## Problem requirements
Go through the data below and retype all of it exactly.

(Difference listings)
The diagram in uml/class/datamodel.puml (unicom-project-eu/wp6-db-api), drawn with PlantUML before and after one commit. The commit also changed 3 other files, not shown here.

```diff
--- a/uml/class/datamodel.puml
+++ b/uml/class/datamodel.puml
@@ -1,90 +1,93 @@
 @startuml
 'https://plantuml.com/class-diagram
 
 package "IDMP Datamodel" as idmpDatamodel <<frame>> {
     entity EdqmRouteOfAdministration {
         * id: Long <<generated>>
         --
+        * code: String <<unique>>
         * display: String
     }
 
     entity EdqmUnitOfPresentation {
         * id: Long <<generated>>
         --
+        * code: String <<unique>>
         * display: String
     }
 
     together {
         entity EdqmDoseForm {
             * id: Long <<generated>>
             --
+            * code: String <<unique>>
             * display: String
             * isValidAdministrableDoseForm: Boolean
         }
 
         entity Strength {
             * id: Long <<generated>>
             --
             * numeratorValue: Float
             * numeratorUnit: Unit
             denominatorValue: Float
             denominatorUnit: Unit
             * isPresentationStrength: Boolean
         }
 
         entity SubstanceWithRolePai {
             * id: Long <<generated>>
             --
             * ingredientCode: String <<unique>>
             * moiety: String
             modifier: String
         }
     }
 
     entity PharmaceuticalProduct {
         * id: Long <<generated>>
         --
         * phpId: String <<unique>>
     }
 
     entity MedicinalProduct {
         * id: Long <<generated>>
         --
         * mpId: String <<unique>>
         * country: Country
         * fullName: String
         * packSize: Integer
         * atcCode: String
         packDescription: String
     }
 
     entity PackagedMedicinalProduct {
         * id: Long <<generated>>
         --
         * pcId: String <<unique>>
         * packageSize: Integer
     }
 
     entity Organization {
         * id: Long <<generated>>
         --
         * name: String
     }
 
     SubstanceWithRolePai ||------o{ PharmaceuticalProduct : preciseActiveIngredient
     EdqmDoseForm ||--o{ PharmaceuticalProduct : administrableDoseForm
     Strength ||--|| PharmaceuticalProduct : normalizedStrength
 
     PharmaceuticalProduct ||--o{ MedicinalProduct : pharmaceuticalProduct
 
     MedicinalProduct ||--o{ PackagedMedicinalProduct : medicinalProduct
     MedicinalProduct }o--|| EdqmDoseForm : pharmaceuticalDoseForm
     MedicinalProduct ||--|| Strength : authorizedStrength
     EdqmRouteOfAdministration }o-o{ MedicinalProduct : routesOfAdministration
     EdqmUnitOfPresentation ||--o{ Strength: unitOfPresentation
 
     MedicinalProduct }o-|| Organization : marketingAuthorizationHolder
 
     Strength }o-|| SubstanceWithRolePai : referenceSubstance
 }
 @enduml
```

## Response box
The diagram in uml/class/datamodel.puml (unicom-project-eu/wp6-db-api), drawn with PlantUML before and after one commit. The commit also changed 3 other files, not shown here.

```diff
--- a/uml/class/datamodel.puml
+++ b/uml/class/datamodel.puml
@@ -1,90 +1,93 @@
 @startuml
 'https://plantuml.com/class-diagram
 
 package "IDMP Datamodel" as idmpDatamodel <<frame>> {
     entity EdqmRouteOfAdministration {
         * id: Long <<generated>>
         --
+        * code: String <<unique>>
         * display: String
     }
 
     entity EdqmUnitOfPresentation {
         * id: Long <<generated>>
         --
+        * code: String <<unique>>
         * display: String
     }
 
     together {
         entity EdqmDoseForm {
             * id: Long <<generated>>
             --
+            * code: String <<unique>>
             * display: String
             * isValidAdministrableDoseForm: Boolean
         }
 
         entity Strength {
             * id: Long <<generated>>
             --
             * numeratorValue: Float
             * numeratorUnit: Unit
             denominatorValue: Float
             denominatorUnit: Unit
             * isPresentationStrength: Boolean
         }
 
         entity SubstanceWithRolePai {
             * id: Long <<generated>>
             --
             * ingredientCode: String <<unique>>
             * moiety: String
             modifier: String
         }
     }
 
     entity PharmaceuticalProduct {
         * id: Long <<generated>>
         --
         * phpId: String <<unique>>
     }
 
     entity MedicinalProduct {
         * id: Long <<generated>>
         --
         * mpId: String <<unique>>
         * country: Country
         * fullName: String
         * packSize: Integer
         * atcCode: String
         packDescription: String
     }
 
     entity PackagedMedicinalProduct {
         * id: Long <<generated>>
         --
         * pcId: String <<unique>>
         * packageSize: Integer
     }
 
     entity Organization {
         * id: Long <<generated>>
         --
         * name: String
     }
 
     SubstanceWithRolePai ||------o{ PharmaceuticalProduct : preciseActiveIngredient
     EdqmDoseForm ||--o{ PharmaceuticalProduct : administrableDoseForm
     Strength ||--|| PharmaceuticalProduct : normalizedStrength
 
     PharmaceuticalProduct ||--o{ MedicinalProduct : pharmaceuticalProduct
 
     MedicinalProduct ||--o{ PackagedMedicinalProduct : medicinalProduct
     MedicinalProduct }o--|| EdqmDoseForm : pharmaceuticalDoseForm
     MedicinalProduct ||--|| Strength : authorizedStrength
     EdqmRouteOfAdministration }o-o{ MedicinalProduct : routesOfAdministration
     EdqmUnitOfPresentation ||--o{ Strength: unitOfPresentation
 
     MedicinalProduct }o-|| Organization : marketingAuthorizationHolder
 
     Strength }o-|| SubstanceWithRolePai : referenceSubstance
 }
 @enduml
```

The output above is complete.